Check each line of the data below for the word "title". How many lines have it? Answer with the number alone.

= = =

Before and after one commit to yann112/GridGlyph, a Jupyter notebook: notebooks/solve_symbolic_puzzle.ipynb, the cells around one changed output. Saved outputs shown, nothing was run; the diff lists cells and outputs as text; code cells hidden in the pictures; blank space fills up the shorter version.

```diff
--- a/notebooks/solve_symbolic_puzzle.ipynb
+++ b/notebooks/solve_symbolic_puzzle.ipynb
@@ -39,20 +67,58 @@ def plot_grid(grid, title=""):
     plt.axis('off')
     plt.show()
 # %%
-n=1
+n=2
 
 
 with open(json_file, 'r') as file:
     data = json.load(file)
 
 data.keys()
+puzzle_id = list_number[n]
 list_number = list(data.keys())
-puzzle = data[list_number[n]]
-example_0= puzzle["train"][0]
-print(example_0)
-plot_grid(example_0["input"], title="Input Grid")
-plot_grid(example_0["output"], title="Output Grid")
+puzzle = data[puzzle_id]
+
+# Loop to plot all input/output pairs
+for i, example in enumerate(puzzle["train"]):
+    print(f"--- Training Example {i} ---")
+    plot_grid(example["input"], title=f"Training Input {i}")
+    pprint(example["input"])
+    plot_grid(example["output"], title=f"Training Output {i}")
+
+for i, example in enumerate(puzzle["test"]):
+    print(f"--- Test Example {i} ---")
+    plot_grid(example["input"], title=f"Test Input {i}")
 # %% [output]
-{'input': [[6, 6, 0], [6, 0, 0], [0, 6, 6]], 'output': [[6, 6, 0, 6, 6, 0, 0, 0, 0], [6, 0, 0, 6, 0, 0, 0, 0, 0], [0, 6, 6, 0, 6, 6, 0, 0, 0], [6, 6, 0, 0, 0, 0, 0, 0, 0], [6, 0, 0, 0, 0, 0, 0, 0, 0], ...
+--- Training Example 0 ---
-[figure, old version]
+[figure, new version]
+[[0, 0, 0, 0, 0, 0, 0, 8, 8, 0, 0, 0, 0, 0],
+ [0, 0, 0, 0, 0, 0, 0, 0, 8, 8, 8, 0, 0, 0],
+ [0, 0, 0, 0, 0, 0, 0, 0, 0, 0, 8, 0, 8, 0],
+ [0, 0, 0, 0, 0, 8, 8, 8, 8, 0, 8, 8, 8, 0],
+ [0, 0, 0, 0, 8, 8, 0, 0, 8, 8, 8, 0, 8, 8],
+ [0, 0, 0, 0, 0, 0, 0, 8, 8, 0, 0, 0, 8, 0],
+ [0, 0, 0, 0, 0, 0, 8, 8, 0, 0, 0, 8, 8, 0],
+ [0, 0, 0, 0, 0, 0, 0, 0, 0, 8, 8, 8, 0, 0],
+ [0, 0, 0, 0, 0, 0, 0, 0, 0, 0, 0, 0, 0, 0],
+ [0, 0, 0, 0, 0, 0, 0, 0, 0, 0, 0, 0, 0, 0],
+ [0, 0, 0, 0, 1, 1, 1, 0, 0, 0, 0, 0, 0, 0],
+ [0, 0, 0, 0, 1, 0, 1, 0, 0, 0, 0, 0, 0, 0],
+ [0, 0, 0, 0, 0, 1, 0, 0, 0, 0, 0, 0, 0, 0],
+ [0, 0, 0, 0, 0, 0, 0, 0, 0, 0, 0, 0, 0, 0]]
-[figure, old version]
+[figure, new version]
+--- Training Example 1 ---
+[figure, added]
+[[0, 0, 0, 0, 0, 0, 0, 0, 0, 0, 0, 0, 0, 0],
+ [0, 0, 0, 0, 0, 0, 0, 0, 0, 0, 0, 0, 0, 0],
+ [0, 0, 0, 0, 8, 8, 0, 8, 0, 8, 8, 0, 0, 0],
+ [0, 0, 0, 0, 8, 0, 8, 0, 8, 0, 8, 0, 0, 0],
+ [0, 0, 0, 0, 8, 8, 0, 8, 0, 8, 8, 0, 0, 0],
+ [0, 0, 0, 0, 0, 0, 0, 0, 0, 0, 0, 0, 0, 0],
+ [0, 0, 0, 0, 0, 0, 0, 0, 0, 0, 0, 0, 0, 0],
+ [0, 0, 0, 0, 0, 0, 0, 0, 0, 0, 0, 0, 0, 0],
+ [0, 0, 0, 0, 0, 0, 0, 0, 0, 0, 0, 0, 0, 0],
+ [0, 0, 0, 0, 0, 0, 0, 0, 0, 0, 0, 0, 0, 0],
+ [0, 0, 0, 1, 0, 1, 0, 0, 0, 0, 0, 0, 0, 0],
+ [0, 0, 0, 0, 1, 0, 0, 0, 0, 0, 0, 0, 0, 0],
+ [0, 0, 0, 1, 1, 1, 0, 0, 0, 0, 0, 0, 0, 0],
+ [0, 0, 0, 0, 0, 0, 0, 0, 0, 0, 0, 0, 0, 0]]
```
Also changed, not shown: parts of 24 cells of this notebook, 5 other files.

= = =

→ **TASK ANSWER**:
6